by Linda Menuhin
More than 40 years have passed since I fled Iraq, yet Iraq has never left me. Time and again I earnestly tried to bury my past, without much success. This year on Yom Kippur I honored my father''s memory with a sense of fulfillment.
On the eve of Yom Kippur in 1972 my father, a distinguished lawyer in Iraq, disappeared. He was the first Jewish person to disappear during the Ba’athist regime’s years in power. In 2003, as U.S. troops entered Iraq, and the Ba’athist regime was toppled, denial of my father’s destiny was no longer an option. During that time, the memory of Iraq became a steady visitor at my home in Israel. All my energy became focused on deciphering the clues of my father’s disappearance. Friends all over the world, including some inside Iraq, tried to help trace documents that might give us a clear idea of what happened to him.
This long lasting search for my father is the center of a new feature documentary, Shadow in Baghdad, by award-winning filmmaker Duki Dror. It took Mr. Dror four years to complete this film. For me, this story is a journey that I carry every day of my life. Documents helped me reconstruct my father''s image and paved the way to a rational understanding of what happened to him.

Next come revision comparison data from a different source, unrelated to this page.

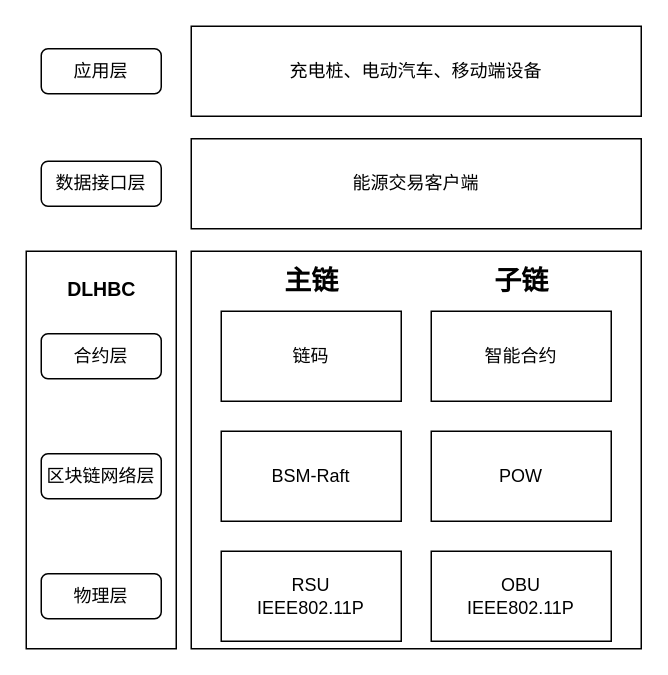
Earlier version of the draw.io diagram 能源交易框架.drawio (burnandgun/diagrams). Source tidied: cells renumbered, new cells numbered last; positions are measured from the earlier drawing's top-left corner, leaving out a move shared by most shapes. Both pictures are drawn from the tidied source at 150%, with x=0, y=0 at pixel (26, 26).
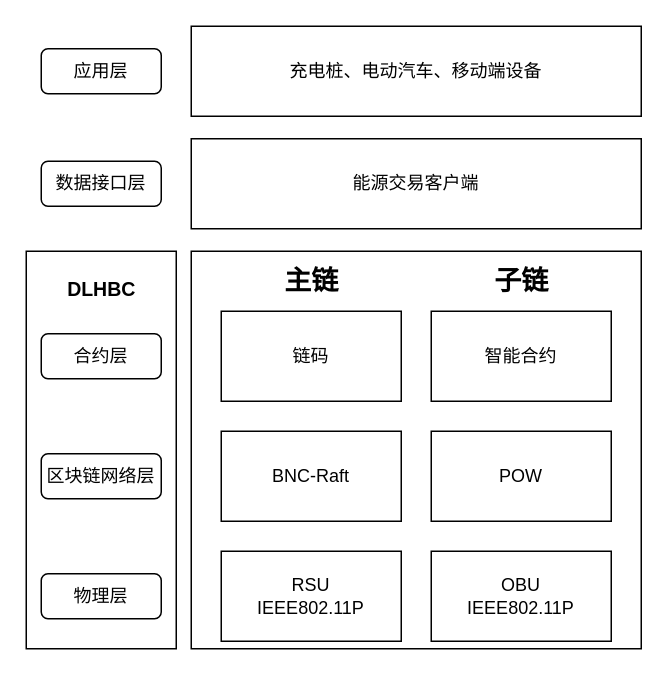
Above is the later version.

Commit message:
更新能源交易框架.drawio

The edit, as a diff of the source:
```diff
@@
 <mxGraphModel>
   <root>
     <mxCell id="0" />
     <mxCell id="1" parent="0" />
     <mxCell id="2" style="rounded=0;whiteSpace=wrap;html=1;fillColor=none;" parent="1" vertex="1">
       <mxGeometry x="110" y="150" width="300" height="265" as="geometry" />
     </mxCell>
     <mxCell id="3" value="物理层" style="rounded=1;whiteSpace=wrap;html=1;" parent="1" vertex="1">
       <mxGeometry x="10" y="365" width="80" height="30" as="geometry" />
     </mxCell>
     <mxCell id="4" value="区块链网络层" style="rounded=1;whiteSpace=wrap;html=1;" parent="1" vertex="1">
       <mxGeometry x="10" y="285" width="80" height="30" as="geometry" />
     </mxCell>
     <mxCell id="5" value="合约层" style="rounded=1;whiteSpace=wrap;html=1;" parent="1" vertex="1">
       <mxGeometry x="10" y="205" width="80" height="30" as="geometry" />
     </mxCell>
     <mxCell id="6" value="数据接口层" style="rounded=1;whiteSpace=wrap;html=1;" parent="1" vertex="1">
       <mxGeometry x="10" y="90" width="80" height="30" as="geometry" />
     </mxCell>
     <mxCell id="7" value="RSU&lt;br&gt;IEEE802.11P" style="rounded=0;whiteSpace=wrap;html=1;" parent="1" vertex="1">
       <mxGeometry x="130" y="350" width="120" height="60" as="geometry" />
     </mxCell>
     <mxCell id="8" value="主链" style="text;html=1;align=center;verticalAlign=middle;strokeColor=none;fillColor=none;strokeWidth=4;fontSize=18;fontStyle=1;" parent="1" vertex="1">
       <mxGeometry x="160" y="150" width="60" height="40" as="geometry" />
     </mxCell>
-    <mxCell id="9" value="BSM-Raft" style="rounded=0;whiteSpace=wrap;html=1;" parent="1" vertex="1">
+    <mxCell id="9" value="BNC-Raft" style="rounded=0;whiteSpace=wrap;html=1;" parent="1" vertex="1">
       <mxGeometry x="130" y="270" width="120" height="60" as="geometry" />
     </mxCell>
     <mxCell id="10" value="链码" style="rounded=0;whiteSpace=wrap;html=1;" parent="1" vertex="1">
       <mxGeometry x="130" y="190" width="120" height="60" as="geometry" />
     </mxCell>
     <mxCell id="11" value="能源交易客户端" style="rounded=0;whiteSpace=wrap;html=1;" parent="1" vertex="1">
       <mxGeometry x="110" y="75" width="300" height="60" as="geometry" />
     </mxCell>
     <mxCell id="12" value="应用层" style="rounded=1;whiteSpace=wrap;html=1;" parent="1" vertex="1">
       <mxGeometry x="10" y="15" width="80" height="30" as="geometry" />
     </mxCell>
     <mxCell id="13" value="充电桩、电动汽车、移动端设备" style="rounded=0;whiteSpace=wrap;html=1;" parent="1" vertex="1">
       <mxGeometry x="110" width="300" height="60" as="geometry" />
     </mxCell>
     <mxCell id="14" value="OBU&lt;br&gt;IEEE802.11P" style="rounded=0;whiteSpace=wrap;html=1;" parent="1" vertex="1">
       <mxGeometry x="270" y="350" width="120" height="60" as="geometry" />
     </mxCell>
     <mxCell id="15" value="POW" style="rounded=0;whiteSpace=wrap;html=1;" parent="1" vertex="1">
       <mxGeometry x="270" y="270" width="120" height="60" as="geometry" />
     </mxCell>
     <mxCell id="16" value="智能合约" style="rounded=0;whiteSpace=wrap;html=1;" parent="1" vertex="1">
       <mxGeometry x="270" y="190" width="120" height="60" as="geometry" />
     </mxCell>
     <mxCell id="17" value="子链" style="text;html=1;align=center;verticalAlign=middle;strokeColor=none;fillColor=none;strokeWidth=4;fontSize=18;fontStyle=1;" parent="1" vertex="1">
       <mxGeometry x="300" y="150" width="60" height="40" as="geometry" />
     </mxCell>
     <mxCell id="18" style="rounded=0;whiteSpace=wrap;html=1;fillColor=none;" parent="1" vertex="1">
       <mxGeometry y="150" width="100" height="265" as="geometry" />
     </mxCell>
     <mxCell id="19" value="DLHBC" style="text;html=1;align=center;verticalAlign=middle;strokeColor=none;fillColor=none;fontSize=13;fontStyle=1;" parent="1" vertex="1">
       <mxGeometry x="15" y="160" width="70" height="30" as="geometry" />
     </mxCell>
   </root>
 </mxGraphModel>
```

Documents are part and parcel of human history. They provide living memory that registers an entire community’s existence. To this end I am looking forward to visiting the U.S. National Archives and Records Administration (NARA) exhibition, Discovery and Recovery, which will feature Jewish Iraqi documents seized by the American troops in 2003. This exhibition, which will open on October 11th, might present a balanced view of my life in Baghdad while highlighting the positive cultural relics of my living Iraqi-Jewish community and our ancestors.

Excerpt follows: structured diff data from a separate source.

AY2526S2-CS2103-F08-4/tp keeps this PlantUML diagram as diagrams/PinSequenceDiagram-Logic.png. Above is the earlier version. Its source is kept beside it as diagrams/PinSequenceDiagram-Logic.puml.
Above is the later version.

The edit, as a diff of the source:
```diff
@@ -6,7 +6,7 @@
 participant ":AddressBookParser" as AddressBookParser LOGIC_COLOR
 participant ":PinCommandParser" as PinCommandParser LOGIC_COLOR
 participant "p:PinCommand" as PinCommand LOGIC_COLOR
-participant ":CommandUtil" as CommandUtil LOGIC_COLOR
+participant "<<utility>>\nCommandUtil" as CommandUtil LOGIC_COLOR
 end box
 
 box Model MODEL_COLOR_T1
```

The exhibition may help me develop lost memories. Were it not for the recovery and rehabilitation of the Jewish archive, these documents would have been forever lost in the sewage water of Sadaam Hussein''s secret police headquarters where they were found. While the U.S. government has rehabilitated and digitized these Jewish documents, they are committed to returning the originals back to Iraq despite the fact that there is no longer a Jewish community left there. It saddens me that the majority of Iraqi Jews will never be able to see the documents within the archive as Iraq does not allow Israeli citizens into the country.
Some of these documents, like student records from the Frank Iny School, belong to Iraqi Jews, like myself, who are now living scattered around the world. This is not to mention religious books confiscated from Iraqi synagogues by the Ba''athist regime. Some of these books belonged to Jews who were afraid to carry them while fleeing the country illegally.
Why would Iraq insist on retrieving this Jewish communal treasure while the country is ravaged by factional warfare? If Iraq cannot protect its own people how on earth can it protect documents of a living community it persecuted? The concept of Iraqis clinging to these Jewish documents and claiming them as part of Iraq''s national heritage is a bad joke.
Like other Iraqi Jews, I care for the contents of the archive and the memories they conjure, more than the various Iraqi factions who claim them as part of their heritage yet are busy engaged in violent acts of war. With much satisfaction and equal parts pain, my life journey has created an opportunity for two self identities, the Iraqi and the Israeli, and both have somehow managed to co-exist in peace. My hope is that Iraq can also embrace and honor the experiences and rights of its various minority groups – both those who remain and those in exile.
Shadow in Baghdad will be released by the end of 2013. For more information, visit the film''s website.
For more information on the archive please click here